I determined on the spot I would seek funds to purchase enough stuffed animals to give to every child who lost a parent in the HOPE and BLESS villages. I asked Mr. Anthonysamy if he thought this was a worthwhile plan and he agreed. In fact, he said, the government person (district collector) in charge of tsunami relief efforts in Cuddalore had just asked Mr. Anthonysamy to concentrate on projects that helped bring joy back to the affected children.
I later priced cuddly stuffed animal toys and found a range of prices from $1.86 for small teddy bears up to $10 for very large stuffed toys. Toys for older children such as jump ropes for girls ($1) and soccer balls or cricket bats for boys ($2) are also available locally and would help put some joy back in these young lives.
In a meeting with the Cuddalore district collector, Mr. Anthonysamy agreed to sponsor children’s playgrounds that will be placed in the three most devastated villages in the area in which BLESS is working. I agreed to make an appeal for help purchasing the equipment for the playgrounds in the villages of Indira Nagar Pudupettai, Velangiranyanpettai, and Chinnoor-North. In the plan proposed by the district collector, each playground will consist of the following equipment with prices supplied by playground equipment manufacturers.

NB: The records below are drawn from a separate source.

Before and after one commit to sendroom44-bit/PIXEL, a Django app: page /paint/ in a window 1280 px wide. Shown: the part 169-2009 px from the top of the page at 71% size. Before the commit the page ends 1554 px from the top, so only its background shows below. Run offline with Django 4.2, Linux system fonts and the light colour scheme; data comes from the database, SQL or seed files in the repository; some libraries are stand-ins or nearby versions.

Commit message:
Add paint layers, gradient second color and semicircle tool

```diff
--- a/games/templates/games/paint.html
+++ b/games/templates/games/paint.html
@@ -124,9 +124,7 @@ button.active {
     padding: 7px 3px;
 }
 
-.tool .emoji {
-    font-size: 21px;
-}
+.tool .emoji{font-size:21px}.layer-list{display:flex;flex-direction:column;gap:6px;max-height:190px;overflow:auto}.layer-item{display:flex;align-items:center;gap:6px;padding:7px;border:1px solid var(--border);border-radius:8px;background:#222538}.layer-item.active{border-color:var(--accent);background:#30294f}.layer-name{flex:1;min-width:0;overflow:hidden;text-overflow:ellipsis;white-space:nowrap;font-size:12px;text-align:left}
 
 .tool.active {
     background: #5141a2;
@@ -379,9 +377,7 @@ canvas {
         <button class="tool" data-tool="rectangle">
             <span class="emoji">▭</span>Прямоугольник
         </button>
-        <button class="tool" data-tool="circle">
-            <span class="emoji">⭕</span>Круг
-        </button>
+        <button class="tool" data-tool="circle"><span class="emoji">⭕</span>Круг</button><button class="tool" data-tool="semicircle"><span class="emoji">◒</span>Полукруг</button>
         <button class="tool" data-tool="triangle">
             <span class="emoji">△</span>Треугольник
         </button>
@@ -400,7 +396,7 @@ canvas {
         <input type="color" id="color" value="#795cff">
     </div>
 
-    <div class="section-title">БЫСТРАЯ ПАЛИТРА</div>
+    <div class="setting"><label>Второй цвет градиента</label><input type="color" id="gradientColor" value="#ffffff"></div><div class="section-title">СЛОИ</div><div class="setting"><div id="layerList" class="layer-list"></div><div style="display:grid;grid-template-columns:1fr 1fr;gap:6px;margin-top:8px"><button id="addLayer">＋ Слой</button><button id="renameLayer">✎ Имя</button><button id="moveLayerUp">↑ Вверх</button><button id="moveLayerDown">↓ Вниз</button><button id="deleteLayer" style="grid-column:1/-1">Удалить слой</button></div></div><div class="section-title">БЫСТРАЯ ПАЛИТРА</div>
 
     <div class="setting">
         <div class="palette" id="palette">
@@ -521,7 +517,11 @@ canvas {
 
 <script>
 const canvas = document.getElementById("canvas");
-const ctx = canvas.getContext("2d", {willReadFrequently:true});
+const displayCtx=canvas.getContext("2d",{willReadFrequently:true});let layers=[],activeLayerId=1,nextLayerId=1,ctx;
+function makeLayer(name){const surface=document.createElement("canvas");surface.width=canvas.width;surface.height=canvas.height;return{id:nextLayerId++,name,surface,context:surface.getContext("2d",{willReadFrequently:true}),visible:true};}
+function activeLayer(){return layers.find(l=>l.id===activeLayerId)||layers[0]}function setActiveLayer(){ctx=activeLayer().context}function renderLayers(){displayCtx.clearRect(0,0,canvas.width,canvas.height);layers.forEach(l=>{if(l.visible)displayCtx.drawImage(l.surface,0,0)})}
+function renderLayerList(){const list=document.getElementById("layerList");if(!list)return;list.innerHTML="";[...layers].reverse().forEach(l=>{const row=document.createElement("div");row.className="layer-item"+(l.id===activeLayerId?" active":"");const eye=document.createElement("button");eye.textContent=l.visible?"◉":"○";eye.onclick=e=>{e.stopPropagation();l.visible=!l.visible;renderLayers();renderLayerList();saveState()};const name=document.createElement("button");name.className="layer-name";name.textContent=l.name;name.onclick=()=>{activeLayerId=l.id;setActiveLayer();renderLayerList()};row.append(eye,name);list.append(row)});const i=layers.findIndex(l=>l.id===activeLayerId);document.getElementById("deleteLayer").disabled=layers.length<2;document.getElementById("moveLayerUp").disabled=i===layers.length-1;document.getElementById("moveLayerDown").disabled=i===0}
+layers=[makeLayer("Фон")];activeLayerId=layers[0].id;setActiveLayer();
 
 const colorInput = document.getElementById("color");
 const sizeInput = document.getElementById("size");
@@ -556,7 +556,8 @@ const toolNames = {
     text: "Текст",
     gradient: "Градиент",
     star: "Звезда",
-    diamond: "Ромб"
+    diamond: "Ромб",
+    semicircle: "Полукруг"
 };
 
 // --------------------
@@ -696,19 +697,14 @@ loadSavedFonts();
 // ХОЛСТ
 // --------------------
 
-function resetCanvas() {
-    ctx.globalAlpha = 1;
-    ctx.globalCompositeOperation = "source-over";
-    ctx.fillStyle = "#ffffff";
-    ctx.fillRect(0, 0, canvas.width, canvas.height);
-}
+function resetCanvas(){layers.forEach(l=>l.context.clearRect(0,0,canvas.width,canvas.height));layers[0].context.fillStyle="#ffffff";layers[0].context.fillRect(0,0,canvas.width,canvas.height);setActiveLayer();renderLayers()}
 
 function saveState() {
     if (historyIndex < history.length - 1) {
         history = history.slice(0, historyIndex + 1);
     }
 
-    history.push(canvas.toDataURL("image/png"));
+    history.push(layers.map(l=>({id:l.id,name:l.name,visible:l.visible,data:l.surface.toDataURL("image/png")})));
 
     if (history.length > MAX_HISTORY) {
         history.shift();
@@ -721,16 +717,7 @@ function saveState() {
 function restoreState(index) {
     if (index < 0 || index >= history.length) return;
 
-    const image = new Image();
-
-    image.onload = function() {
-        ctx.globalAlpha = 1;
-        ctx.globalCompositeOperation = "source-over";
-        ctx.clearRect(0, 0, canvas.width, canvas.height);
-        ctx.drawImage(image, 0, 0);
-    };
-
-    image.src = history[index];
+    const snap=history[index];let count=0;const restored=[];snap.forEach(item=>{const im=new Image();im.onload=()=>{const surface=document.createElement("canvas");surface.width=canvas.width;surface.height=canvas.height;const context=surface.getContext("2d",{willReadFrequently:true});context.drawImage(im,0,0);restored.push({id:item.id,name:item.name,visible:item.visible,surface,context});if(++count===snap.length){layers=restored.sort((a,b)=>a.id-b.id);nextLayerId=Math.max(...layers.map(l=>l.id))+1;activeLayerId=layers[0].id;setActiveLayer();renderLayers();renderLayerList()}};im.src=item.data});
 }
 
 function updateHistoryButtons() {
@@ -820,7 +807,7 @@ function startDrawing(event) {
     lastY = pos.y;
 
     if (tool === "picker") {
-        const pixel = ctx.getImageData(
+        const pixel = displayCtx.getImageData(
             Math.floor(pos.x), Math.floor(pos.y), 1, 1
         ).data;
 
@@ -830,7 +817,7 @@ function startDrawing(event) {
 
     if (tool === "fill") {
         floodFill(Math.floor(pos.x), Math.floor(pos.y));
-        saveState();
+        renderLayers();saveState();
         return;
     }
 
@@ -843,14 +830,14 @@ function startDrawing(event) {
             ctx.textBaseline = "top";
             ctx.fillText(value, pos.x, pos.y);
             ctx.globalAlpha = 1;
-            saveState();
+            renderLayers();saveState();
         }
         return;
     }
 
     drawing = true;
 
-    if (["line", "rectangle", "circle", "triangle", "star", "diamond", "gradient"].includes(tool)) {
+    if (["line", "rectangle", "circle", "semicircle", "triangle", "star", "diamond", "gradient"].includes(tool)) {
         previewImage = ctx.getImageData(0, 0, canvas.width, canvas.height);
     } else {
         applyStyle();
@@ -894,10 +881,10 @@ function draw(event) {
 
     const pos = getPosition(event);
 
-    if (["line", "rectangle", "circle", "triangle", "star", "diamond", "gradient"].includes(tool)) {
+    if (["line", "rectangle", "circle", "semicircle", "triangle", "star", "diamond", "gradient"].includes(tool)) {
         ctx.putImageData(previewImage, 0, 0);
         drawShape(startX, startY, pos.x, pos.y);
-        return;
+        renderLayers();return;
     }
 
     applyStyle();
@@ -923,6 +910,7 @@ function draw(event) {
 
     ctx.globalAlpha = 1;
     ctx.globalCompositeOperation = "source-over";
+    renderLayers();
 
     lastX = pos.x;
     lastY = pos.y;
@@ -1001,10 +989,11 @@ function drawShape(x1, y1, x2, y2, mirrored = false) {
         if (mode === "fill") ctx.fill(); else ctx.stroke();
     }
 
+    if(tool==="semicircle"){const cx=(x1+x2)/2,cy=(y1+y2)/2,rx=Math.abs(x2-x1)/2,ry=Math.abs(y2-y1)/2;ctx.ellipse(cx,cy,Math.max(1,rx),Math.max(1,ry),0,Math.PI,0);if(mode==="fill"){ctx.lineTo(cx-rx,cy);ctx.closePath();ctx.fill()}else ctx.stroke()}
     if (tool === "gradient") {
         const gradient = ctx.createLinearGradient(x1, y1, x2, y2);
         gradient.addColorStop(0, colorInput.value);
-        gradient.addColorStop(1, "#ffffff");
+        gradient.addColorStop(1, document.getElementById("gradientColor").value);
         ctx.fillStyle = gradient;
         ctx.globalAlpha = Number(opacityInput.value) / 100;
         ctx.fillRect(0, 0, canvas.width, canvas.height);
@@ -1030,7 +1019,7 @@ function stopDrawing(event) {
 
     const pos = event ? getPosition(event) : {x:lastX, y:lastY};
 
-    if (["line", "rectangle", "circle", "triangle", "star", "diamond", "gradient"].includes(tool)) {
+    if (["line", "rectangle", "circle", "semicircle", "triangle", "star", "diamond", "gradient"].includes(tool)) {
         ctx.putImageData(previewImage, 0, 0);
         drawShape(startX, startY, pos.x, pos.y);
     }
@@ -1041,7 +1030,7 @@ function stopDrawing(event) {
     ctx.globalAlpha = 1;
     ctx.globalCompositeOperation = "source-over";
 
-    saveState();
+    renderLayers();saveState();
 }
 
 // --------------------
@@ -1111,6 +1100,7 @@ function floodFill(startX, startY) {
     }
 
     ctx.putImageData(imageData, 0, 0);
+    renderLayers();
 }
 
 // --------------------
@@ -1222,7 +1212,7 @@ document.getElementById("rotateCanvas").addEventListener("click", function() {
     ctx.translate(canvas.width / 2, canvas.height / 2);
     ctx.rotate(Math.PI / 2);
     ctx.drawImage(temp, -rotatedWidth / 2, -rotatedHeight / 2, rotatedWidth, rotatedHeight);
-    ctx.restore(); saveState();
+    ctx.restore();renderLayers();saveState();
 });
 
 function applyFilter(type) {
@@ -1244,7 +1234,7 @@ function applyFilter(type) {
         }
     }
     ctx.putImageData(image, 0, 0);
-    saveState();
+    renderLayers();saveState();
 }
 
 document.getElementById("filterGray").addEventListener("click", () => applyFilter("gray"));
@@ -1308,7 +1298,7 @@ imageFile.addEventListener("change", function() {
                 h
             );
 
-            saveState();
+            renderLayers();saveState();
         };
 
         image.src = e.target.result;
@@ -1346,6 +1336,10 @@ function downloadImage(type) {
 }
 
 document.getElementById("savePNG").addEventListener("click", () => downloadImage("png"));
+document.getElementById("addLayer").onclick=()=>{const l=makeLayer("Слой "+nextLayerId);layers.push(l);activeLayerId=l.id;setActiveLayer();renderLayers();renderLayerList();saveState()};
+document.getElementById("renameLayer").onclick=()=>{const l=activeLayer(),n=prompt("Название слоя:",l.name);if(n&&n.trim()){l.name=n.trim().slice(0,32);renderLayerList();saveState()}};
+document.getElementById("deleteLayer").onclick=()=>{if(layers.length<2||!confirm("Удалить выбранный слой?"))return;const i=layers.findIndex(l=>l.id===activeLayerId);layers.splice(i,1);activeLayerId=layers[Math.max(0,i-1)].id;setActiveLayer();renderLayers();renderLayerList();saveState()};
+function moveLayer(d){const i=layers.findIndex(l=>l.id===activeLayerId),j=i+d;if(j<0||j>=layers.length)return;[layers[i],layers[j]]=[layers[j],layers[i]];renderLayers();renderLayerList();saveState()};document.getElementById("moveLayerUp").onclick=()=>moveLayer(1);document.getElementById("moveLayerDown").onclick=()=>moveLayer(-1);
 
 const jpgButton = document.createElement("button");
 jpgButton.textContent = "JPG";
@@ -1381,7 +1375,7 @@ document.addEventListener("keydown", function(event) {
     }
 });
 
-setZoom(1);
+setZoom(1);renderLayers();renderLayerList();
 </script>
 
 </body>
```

Tsunami Relief — India
Plenty Bulletin Spring 2005, Vol. 21, No. 1
Donors to Plenty have provided funds to build two playgrounds in villages that were devastated by the tsunami in southern India. We will build as many playgrounds as donated funds allow. Each playground costs $1,500 and includes swing sets/ slides/ merry-go-rounds, etc.